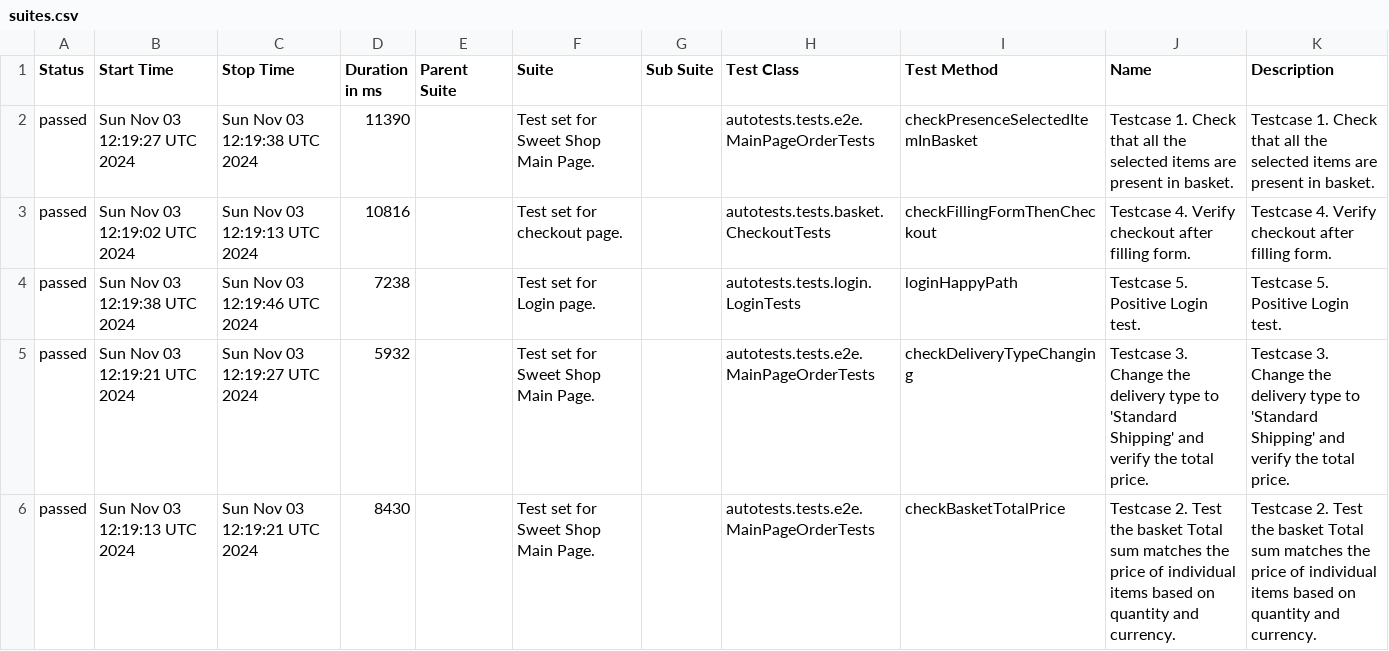
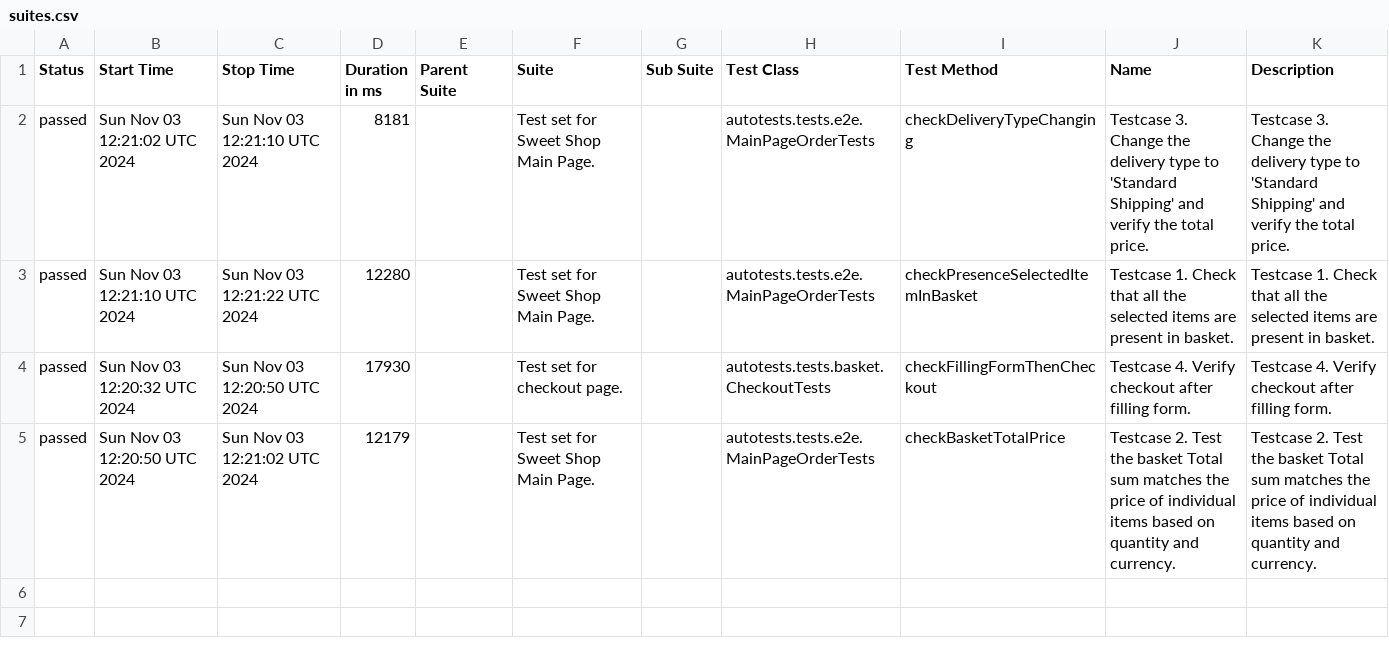
Before and after one commit to xt4k/RakutenSweetShop, a CSV file: data/suites.csv, drawn as a sheet.

```diff
--- a/data/suites.csv
+++ b/data/suites.csv
@@ -1,6 +1,5 @@
 "Status","Start Time","Stop Time","Duration in ms","Parent Suite","Suite","Sub Suite","Test Class","Test Method","Name","Description"
-"passed","Sun Nov 03 12:19:27 UTC 2024","Sun Nov 03 12:19:38 UTC 2024","11390","","Test set for Sweet Shop Main Page.","","autotests.tests.e2e.MainPageOrderTests","checkPresenceSelectedItemInBasket","Testcase 1. Check that all the selected items are present in basket.","Testcase 1. Check that all the selected items are present in basket."
-"passed","Sun Nov 03 12:19:02 UTC 2024","Sun Nov 03 12:19:13 UTC 2024","10816","","Test set for checkout page.","","autotests.tests.basket.CheckoutTests","checkFillingFormThenCheckout","Testcase 4. Verify checkout after filling form.","Testcase 4. Verify checkout after filling form."
-"passed","Sun Nov 03 12:19:38 UTC 2024","Sun Nov 03 12:19:46 UTC 2024","7238","","Test set for Login page.","","autotests.tests.login.LoginTests","loginHappyPath","Testcase 5. Positive Login test.","Testcase 5. Positive Login test."
-"passed","Sun Nov 03 12:19:21 UTC 2024","Sun Nov 03 12:19:27 UTC 2024","5932","","Test set for Sweet Shop Main Page.","","autotests.tests.e2e.MainPageOrderTests","checkDeliveryTypeChanging","Testcase 3. Change the delivery type to 'Standard Shipping' and verify the total price.","Testcase 3. Change the delivery type to 'Standard Shipping' and verify the total price."
-"passed","Sun Nov 03 12:19:13 UTC 2024","Sun Nov 03 12:19:21 UTC 2024","8430","","Test set for Sweet Shop Main Page.","","autotests.tests.e2e.MainPageOrderTests","checkBasketTotalPrice","Testcase 2. Test the basket Total sum matches the price of individual items based on quantity and currency.","Testcase 2. Test the basket Total sum matches the price of individual items based on quantity and currency."
+"passed","Sun Nov 03 12:21:02 UTC 2024","Sun Nov 03 12:21:10 UTC 2024","8181","","Test set for Sweet Shop Main Page.","","autotests.tests.e2e.MainPageOrderTests","checkDeliveryTypeChanging","Testcase 3. Change the delivery type to 'Standard Shipping' and verify the total price.","Testcase 3. Change the delivery type to 'Standard Shipping' and verify the total price."
+"passed","Sun Nov 03 12:21:10 UTC 2024","Sun Nov 03 12:21:22 UTC 2024","12280","","Test set for Sweet Shop Main Page.","","autotests.tests.e2e.MainPageOrderTests","checkPresenceSelectedItemInBasket","Testcase 1. Check that all the selected items are present in basket.","Testcase 1. Check that all the selected items are present in basket."
+"passed","Sun Nov 03 12:20:32 UTC 2024","Sun Nov 03 12:20:50 UTC 2024","17930","","Test set for checkout page.","","autotests.tests.basket.CheckoutTests","checkFillingFormThenCheckout","Testcase 4. Verify checkout after filling form.","Testcase 4. Verify checkout after filling form."
+"passed","Sun Nov 03 12:20:50 UTC 2024","Sun Nov 03 12:21:02 UTC 2024","12179","","Test set for Sweet Shop Main Page.","","autotests.tests.e2e.MainPageOrderTests","checkBasketTotalPrice","Testcase 2. Test the basket Total sum matches the price of individual items based on quantity and currency.","Testcase 2. Test the basket Total sum matches the price of individual items based on quantity and currency."
```
Also changed, not shown: 41 other files.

## Directions
Report only the number of lines in the data above that contain "filling".

## Answer section
2